Only question hanging over his head is can he avoid falling into a go-slow mentality which he has occasionally shown in his so far stellar international career. If he can maintain the pace of his innings during this series a place at number 3 in all forms of the game this winter is not out of the question.

Ajmal Shahzad- Clearly the Yorkshireman’s brand of slingy, swinging, pace bowling is well fancied by the England selectors, but bowlers of his type tend to get hit quite easily in the T20’s. In 50 overs, he could be the star of this series. He’ll be expensive, but he consistently takes wickets with intelligent pace bowling, something which England have lacked in the 50 over game since the departure of Darren Gough.

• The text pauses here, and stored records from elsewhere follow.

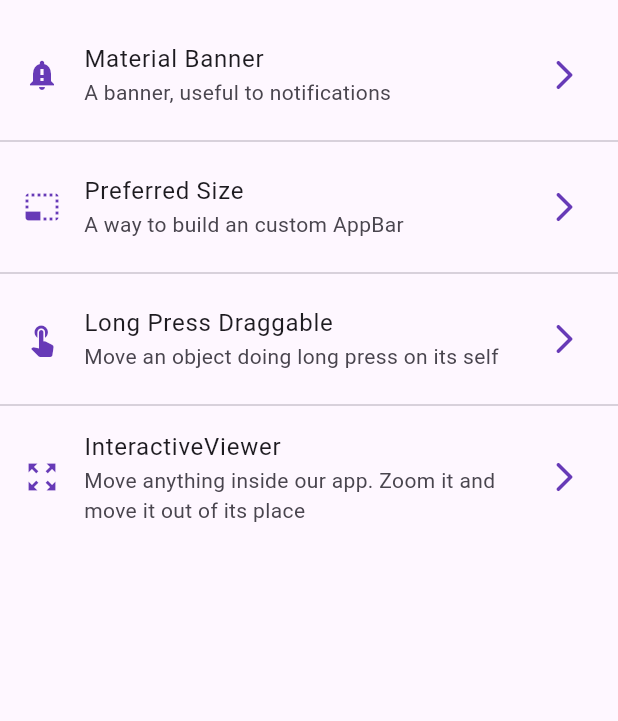
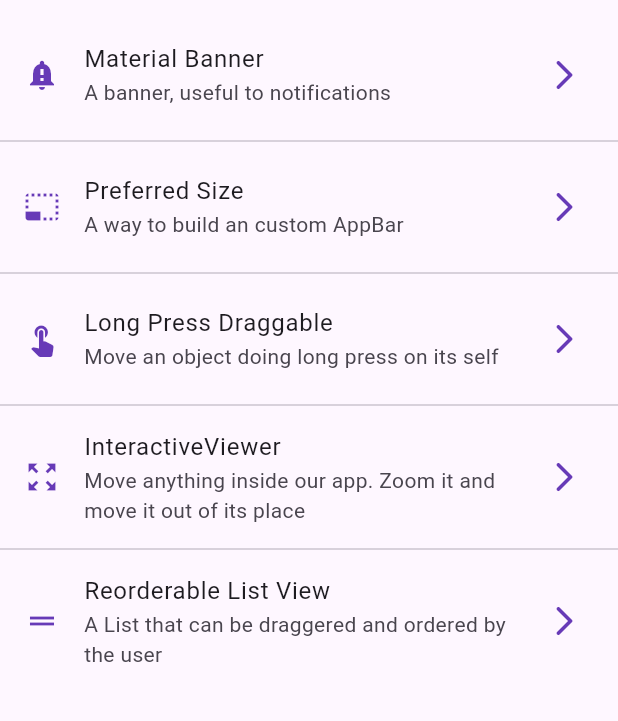
Before and after one commit to JeanGC970520/widgets, a Flutter app: the screen it shows after launch, on a phone screen of 412 x 824 dp, the part 63-784 px from its top. Run offline on Flutter 3.47's test engine with Material 2 defaults, Android fonts, the phone set to English and light mode, and no system bars; our stand-ins replace go_router.

Commit message:
Learning to use ReorderableListView

```diff
--- a/lib/config/menu/menu_items.dart
+++ b/lib/config/menu/menu_items.dart
@@ -47,4 +47,11 @@ const appMenuItems = <MenuItem> [
     icon: Icons.zoom_out_map_sharp,
   ),
 
+  MenuItem(
+    title: 'Reorderable List View',
+    subTitle: 'A List that can be draggered and ordered by the user',
+    link: '/reorderable-list-view',
+    icon: Icons.drag_handle_sharp,
+  ),
+
 ];
--- a/lib/config/router/app_router.dart
+++ b/lib/config/router/app_router.dart
@@ -31,5 +31,9 @@ final appRouter = GoRouter(
       builder: (context, state) => const InteractiveViewerWidget(),
     ),
 
+    GoRoute(
+      path: '/reorderable-list-view',
+      builder: (context, state) => const ReorderableListViewWidget(),
+    ),
   ]
 );
--- a/lib/presentation/screens/screens.dart
+++ b/lib/presentation/screens/screens.dart
@@ -4,3 +4,4 @@ export 'widgets/material_banner_widget.dart';
 export 'widgets/preferred_size_widget.dart';
 export 'widgets/long_press_draggable.dart';
 export 'widgets/interactive_viewer_widget.dart';
+export 'widgets/reorderable_list_view_widget.dart';
```
Also changed, not shown: lib/presentation/screens/widgets/reorderable_list_view_widget.dart (added, +48 -0 lines).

Kevin Pietersen – The big cahuna of England selection decisions. Perhaps the most remarkable thing about this decision is that whereas the batting has for so long relied on Pietersen, not since the World T20, have England relied on Pietersen. His recent form against Bangladesh and Pakistan betray his ring rustiness, and the problems with his game.

To solve this problem England clearly feel Pietersen is best served spending time in the middle in first class cricket. While Pietersen may feel neglected by England after being dropped, he must realise that they are doing this in his best interests and that perhaps some hard yards in lesser climbs are the things he need to refresh and unscramble a game which has become all too cluttered.

At his best Pietersen plays with an uncomplicated freedom, but he needs both confidence and form to do so. Playing for England in this series is no guarantee to restore these two things to his game, playing in County cricket can easily do both. While Pietersen may be feeling unloved by England right now following his omission, in fact England probably feel that some tough love can bring the best out of KP.